══ Data records
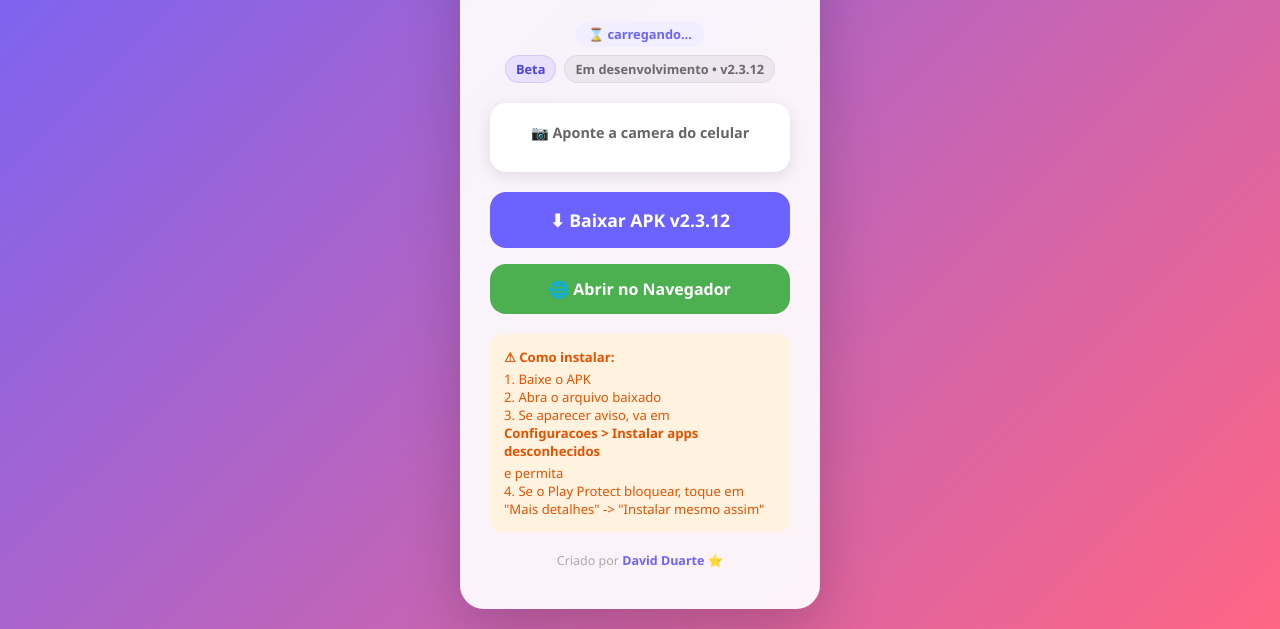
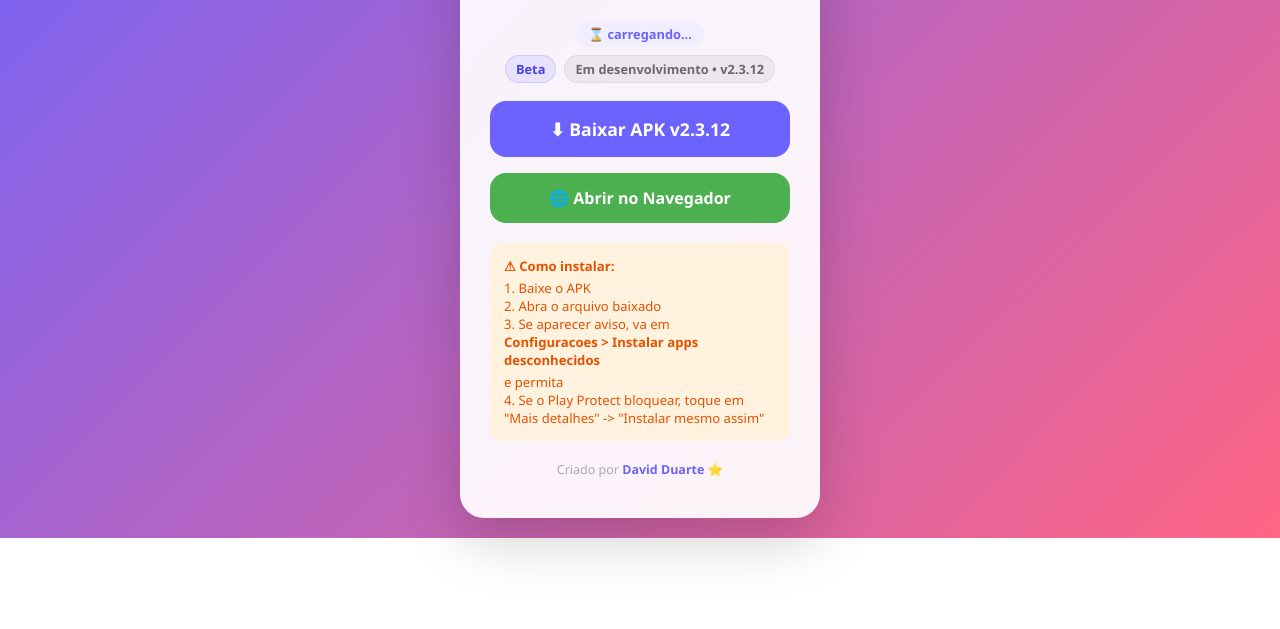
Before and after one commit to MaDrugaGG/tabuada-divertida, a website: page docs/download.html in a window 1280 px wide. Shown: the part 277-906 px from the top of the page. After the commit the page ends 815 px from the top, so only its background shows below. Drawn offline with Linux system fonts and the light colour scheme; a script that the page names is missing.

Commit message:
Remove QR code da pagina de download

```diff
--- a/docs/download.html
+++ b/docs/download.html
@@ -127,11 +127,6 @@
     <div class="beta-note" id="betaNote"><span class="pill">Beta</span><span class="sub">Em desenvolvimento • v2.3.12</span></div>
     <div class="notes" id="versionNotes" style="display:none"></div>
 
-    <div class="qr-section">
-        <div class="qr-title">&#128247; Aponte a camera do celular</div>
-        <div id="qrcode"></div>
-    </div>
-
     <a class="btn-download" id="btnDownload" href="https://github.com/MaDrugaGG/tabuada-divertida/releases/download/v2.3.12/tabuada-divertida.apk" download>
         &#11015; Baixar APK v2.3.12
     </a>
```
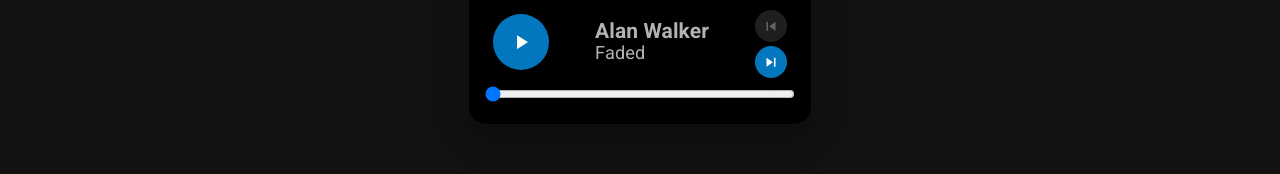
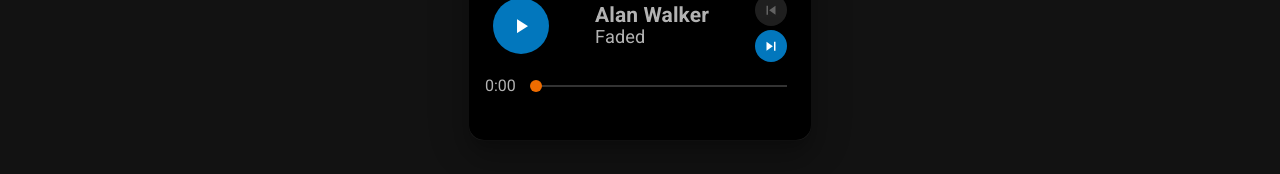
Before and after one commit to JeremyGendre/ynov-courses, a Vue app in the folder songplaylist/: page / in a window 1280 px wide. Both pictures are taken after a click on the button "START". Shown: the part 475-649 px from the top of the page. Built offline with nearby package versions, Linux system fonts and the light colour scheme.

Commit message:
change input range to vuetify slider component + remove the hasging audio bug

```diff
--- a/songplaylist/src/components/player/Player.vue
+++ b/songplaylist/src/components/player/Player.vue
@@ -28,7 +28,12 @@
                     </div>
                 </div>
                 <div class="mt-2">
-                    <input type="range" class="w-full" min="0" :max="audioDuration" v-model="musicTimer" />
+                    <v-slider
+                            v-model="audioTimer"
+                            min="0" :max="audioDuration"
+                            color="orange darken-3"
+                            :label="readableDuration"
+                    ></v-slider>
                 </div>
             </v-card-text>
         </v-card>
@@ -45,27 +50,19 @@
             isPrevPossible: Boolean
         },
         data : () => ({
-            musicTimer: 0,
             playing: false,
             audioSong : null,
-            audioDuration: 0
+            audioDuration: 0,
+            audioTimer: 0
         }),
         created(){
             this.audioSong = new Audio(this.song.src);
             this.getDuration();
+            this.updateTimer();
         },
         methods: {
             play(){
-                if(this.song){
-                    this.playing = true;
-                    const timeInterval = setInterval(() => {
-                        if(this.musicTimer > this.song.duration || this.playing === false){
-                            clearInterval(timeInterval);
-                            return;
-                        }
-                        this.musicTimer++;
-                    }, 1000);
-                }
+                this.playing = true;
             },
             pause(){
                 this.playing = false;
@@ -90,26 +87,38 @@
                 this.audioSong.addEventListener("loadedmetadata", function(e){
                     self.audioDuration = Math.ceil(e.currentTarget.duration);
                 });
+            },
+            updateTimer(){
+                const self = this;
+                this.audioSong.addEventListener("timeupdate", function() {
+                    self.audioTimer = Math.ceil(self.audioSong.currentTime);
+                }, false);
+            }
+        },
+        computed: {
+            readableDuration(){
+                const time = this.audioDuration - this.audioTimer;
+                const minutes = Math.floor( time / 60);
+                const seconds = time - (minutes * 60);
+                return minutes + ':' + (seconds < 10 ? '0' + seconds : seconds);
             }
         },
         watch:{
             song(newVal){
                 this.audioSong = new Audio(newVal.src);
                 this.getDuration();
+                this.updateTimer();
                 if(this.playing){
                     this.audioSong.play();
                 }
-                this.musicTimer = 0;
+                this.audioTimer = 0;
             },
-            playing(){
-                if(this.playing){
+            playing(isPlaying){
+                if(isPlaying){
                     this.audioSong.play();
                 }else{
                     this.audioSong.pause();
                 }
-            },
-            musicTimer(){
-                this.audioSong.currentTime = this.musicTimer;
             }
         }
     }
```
════
§ Requirement:
Once the pictures are set aside, repeat the data above exactly.

§ Solution for this task:
Before and after one commit to MaDrugaGG/tabuada-divertida, a website: page docs/download.html in a window 1280 px wide. Shown: the part 277-906 px from the top of the page. After the commit the page ends 815 px from the top, so only its background shows below. Drawn offline with Linux system fonts and the light colour scheme; a script that the page names is missing.

Commit message:
Remove QR code da pagina de download

```diff
--- a/docs/download.html
+++ b/docs/download.html
@@ -127,11 +127,6 @@
     <div class="beta-note" id="betaNote"><span class="pill">Beta</span><span class="sub">Em desenvolvimento • v2.3.12</span></div>
     <div class="notes" id="versionNotes" style="display:none"></div>
 
-    <div class="qr-section">
-        <div class="qr-title">&#128247; Aponte a camera do celular</div>
-        <div id="qrcode"></div>
-    </div>
-
     <a class="btn-download" id="btnDownload" href="https://github.com/MaDrugaGG/tabuada-divertida/releases/download/v2.3.12/tabuada-divertida.apk" download>
         &#11015; Baixar APK v2.3.12
     </a>
```
Before and after one commit to JeremyGendre/ynov-courses, a Vue app in the folder songplaylist/: page / in a window 1280 px wide. Both pictures are taken after a click on the button "START". Shown: the part 475-649 px from the top of the page. Built offline with nearby package versions, Linux system fonts and the light colour scheme.

Commit message:
change input range to vuetify slider component + remove the hasging audio bug

```diff
--- a/songplaylist/src/components/player/Player.vue
+++ b/songplaylist/src/components/player/Player.vue
@@ -28,7 +28,12 @@
                     </div>
                 </div>
                 <div class="mt-2">
-                    <input type="range" class="w-full" min="0" :max="audioDuration" v-model="musicTimer" />
+                    <v-slider
+                            v-model="audioTimer"
+                            min="0" :max="audioDuration"
+                            color="orange darken-3"
+                            :label="readableDuration"
+                    ></v-slider>
                 </div>
             </v-card-text>
         </v-card>
@@ -45,27 +50,19 @@
             isPrevPossible: Boolean
         },
         data : () => ({
-            musicTimer: 0,
             playing: false,
             audioSong : null,
-            audioDuration: 0
+            audioDuration: 0,
+            audioTimer: 0
         }),
         created(){
             this.audioSong = new Audio(this.song.src);
             this.getDuration();
+            this.updateTimer();
         },
         methods: {
             play(){
-                if(this.song){
-                    this.playing = true;
-                    const timeInterval = setInterval(() => {
-                        if(this.musicTimer > this.song.duration || this.playing === false){
-                            clearInterval(timeInterval);
-                            return;
-                        }
-                        this.musicTimer++;
-                    }, 1000);
-                }
+                this.playing = true;
             },
             pause(){
                 this.playing = false;
@@ -90,26 +87,38 @@
                 this.audioSong.addEventListener("loadedmetadata", function(e){
                     self.audioDuration = Math.ceil(e.currentTarget.duration);
                 });
+            },
+            updateTimer(){
+                const self = this;
+                this.audioSong.addEventListener("timeupdate", function() {
+                    self.audioTimer = Math.ceil(self.audioSong.currentTime);
+                }, false);
+            }
+        },
+        computed: {
+            readableDuration(){
+                const time = this.audioDuration - this.audioTimer;
+                const minutes = Math.floor( time / 60);
+                const seconds = time - (minutes * 60);
+                return minutes + ':' + (seconds < 10 ? '0' + seconds : seconds);
             }
         },
         watch:{
             song(newVal){
                 this.audioSong = new Audio(newVal.src);
                 this.getDuration();
+                this.updateTimer();
                 if(this.playing){
                     this.audioSong.play();
                 }
-                this.musicTimer = 0;
+                this.audioTimer = 0;
             },
-            playing(){
-                if(this.playing){
+            playing(isPlaying){
+                if(isPlaying){
                     this.audioSong.play();
                 }else{
                     this.audioSong.pause();
                 }
-            },
-            musicTimer(){
-                this.audioSong.currentTime = this.musicTimer;
             }
         }
     }
```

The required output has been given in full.